**Aim of the exercise**
Your task is to show every line in the listing below that includes "manage".

**Source data**
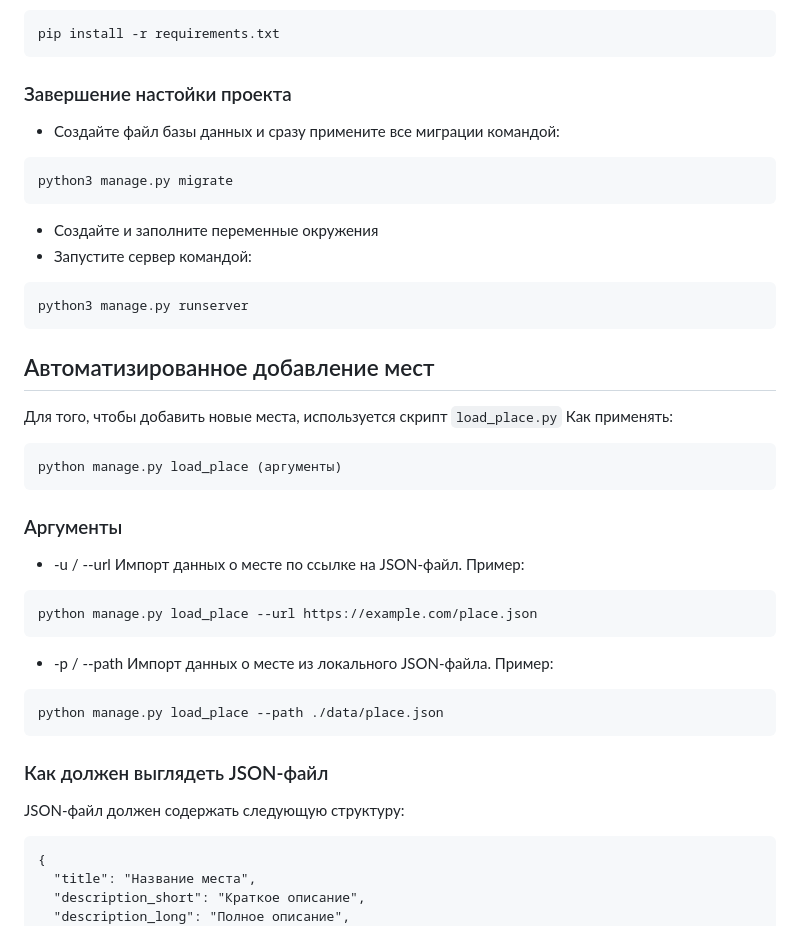
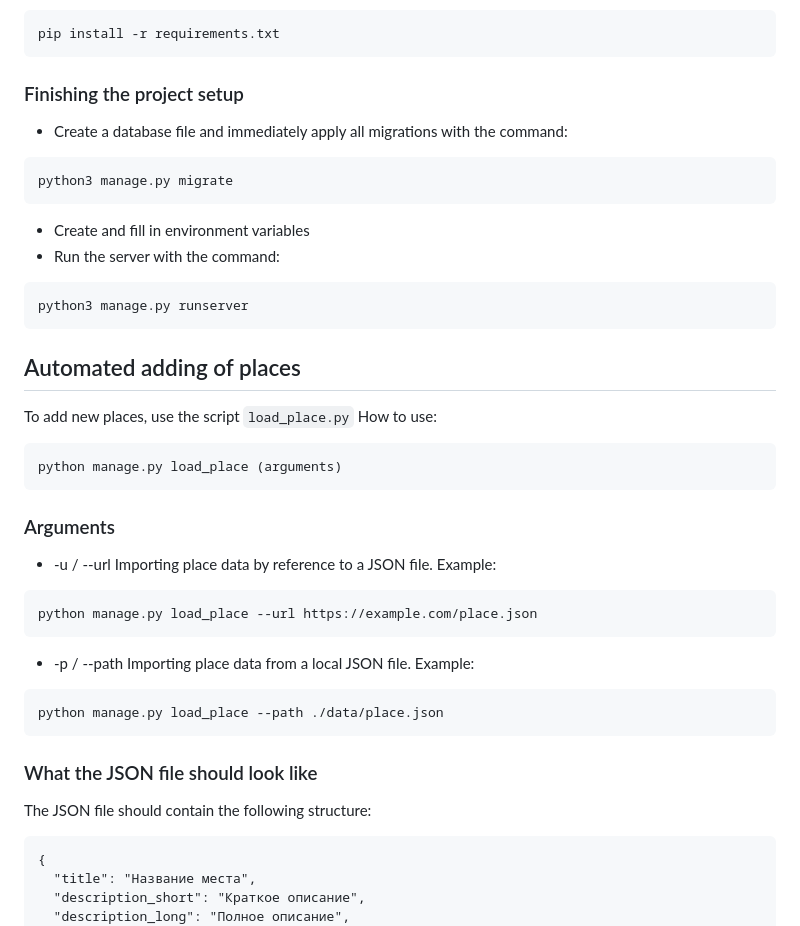
Before and after one commit to Aw1ks/We-write-Yandex.Afisha, a Markdown page: README.md, the part around the change printed below. Drawn GitHub-style.

````diff
--- a/README.md
+++ b/README.md
@@ -69,37 +69,37 @@ python manage.py shell
 pip install -r requirements.txt
 ```
 
-### Завершение настойки проекта
-- Создайте файл базы данных и сразу примените все миграции командой:
+### Finishing the project setup
+- Create a database file and immediately apply all migrations with the command:
 ```
 python3 manage.py migrate
 ```
-- Создайте и заполните переменные окружения
-- Запустите сервер командой:
+- Create and fill in environment variables
+- Run the server with the command:
 ```
 python3 manage.py runserver
 ```
 
-## Автоматизированное добавление мест
-Для того, чтобы добавить новые места, используется скрипт `load_place.py`
-Как применять:
+## Automated adding of places
+To add new places, use the script `load_place.py`
+How to use:
 ```
-python manage.py load_place (аргументы)
+python manage.py load_place (arguments)
 ```
-### Аргументы
+### Arguments
 - -u / --url
-Импорт данных о месте по ссылке на JSON-файл. Пример:
+Importing place data by reference to a JSON file. Example:
 ```
 python manage.py load_place --url https://example.com/place.json
 ```
 - -p / --path
-Импорт данных о месте из локального JSON-файла. Пример:
+Importing place data from a local JSON file. Example:
 ```
 python manage.py load_place --path ./data/place.json
 ```
 
-### Как должен выглядеть JSON-файл
-JSON-файл должен содержать следующую структуру:
+### What the JSON file should look like
+The JSON file should contain the following structure:
 ```
 {
   "title": "Название места",
````
Also changed, not shown: other parts of README.md (+36 -36 lines).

**Written answer**
@@ -69,37 +69,37 @@ python manage.py shell
 python3 manage.py migrate
 python3 manage.py runserver
-python manage.py load_place (аргументы)
+python manage.py load_place (arguments)
 python manage.py load_place --url https://example.com/place.json
 python manage.py load_place --path ./data/place.json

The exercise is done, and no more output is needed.